▽
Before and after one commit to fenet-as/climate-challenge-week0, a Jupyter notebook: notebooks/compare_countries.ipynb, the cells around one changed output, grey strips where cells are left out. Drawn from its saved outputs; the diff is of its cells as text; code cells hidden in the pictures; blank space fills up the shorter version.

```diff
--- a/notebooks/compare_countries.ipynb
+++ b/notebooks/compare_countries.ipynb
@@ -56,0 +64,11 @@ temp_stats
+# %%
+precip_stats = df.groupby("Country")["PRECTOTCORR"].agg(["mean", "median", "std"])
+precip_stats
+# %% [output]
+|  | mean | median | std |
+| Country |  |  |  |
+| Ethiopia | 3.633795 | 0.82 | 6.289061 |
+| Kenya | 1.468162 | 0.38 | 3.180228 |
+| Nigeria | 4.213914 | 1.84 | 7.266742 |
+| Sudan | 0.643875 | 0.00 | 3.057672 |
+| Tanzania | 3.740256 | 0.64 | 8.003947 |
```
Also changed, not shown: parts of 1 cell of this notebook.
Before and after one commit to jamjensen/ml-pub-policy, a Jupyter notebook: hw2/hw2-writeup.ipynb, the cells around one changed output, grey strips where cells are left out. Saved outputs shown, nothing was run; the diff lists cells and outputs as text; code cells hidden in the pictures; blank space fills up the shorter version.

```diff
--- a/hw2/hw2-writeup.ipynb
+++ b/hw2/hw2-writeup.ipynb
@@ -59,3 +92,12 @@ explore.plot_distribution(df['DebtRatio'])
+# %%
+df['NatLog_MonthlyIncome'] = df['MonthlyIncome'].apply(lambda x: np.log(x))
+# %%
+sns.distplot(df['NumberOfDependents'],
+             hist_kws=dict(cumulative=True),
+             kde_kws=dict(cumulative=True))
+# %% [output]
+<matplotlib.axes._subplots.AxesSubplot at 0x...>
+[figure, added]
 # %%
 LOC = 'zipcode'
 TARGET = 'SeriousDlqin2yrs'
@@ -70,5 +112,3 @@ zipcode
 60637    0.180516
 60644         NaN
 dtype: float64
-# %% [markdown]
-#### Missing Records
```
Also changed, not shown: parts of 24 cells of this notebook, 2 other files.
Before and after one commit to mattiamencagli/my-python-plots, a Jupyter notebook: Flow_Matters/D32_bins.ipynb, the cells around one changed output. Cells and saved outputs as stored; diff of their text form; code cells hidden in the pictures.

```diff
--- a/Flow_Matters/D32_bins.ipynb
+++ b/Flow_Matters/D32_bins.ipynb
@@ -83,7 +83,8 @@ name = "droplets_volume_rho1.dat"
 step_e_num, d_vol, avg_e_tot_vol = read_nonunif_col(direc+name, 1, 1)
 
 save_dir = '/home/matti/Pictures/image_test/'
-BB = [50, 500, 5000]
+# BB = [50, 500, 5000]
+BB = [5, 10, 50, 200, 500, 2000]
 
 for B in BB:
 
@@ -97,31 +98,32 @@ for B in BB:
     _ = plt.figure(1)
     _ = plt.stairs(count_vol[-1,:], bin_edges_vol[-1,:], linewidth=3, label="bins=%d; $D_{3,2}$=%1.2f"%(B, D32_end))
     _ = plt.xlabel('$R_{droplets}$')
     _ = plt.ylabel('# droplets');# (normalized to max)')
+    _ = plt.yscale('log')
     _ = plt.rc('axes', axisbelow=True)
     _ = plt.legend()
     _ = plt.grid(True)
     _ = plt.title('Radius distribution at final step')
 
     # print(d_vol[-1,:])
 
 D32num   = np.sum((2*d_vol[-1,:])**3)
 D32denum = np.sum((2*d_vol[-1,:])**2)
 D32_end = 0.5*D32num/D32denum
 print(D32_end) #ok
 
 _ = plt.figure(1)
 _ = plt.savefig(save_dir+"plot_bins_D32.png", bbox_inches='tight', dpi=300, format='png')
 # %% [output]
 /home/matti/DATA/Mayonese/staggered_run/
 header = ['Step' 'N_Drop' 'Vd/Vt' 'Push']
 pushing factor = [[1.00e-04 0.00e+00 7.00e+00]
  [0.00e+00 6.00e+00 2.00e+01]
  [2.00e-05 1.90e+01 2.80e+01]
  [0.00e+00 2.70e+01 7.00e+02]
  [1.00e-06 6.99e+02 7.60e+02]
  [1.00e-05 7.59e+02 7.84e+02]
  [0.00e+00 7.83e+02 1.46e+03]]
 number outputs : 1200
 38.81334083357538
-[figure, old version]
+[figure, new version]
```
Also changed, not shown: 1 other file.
△
* _Work item_
Go through the material above, and wherever a line holds the word "figure", copy it.

* _Task answer_
+[figure, added]
     _ = plt.figure(1)
 _ = plt.figure(1)
-[figure, old version]
+[figure, new version]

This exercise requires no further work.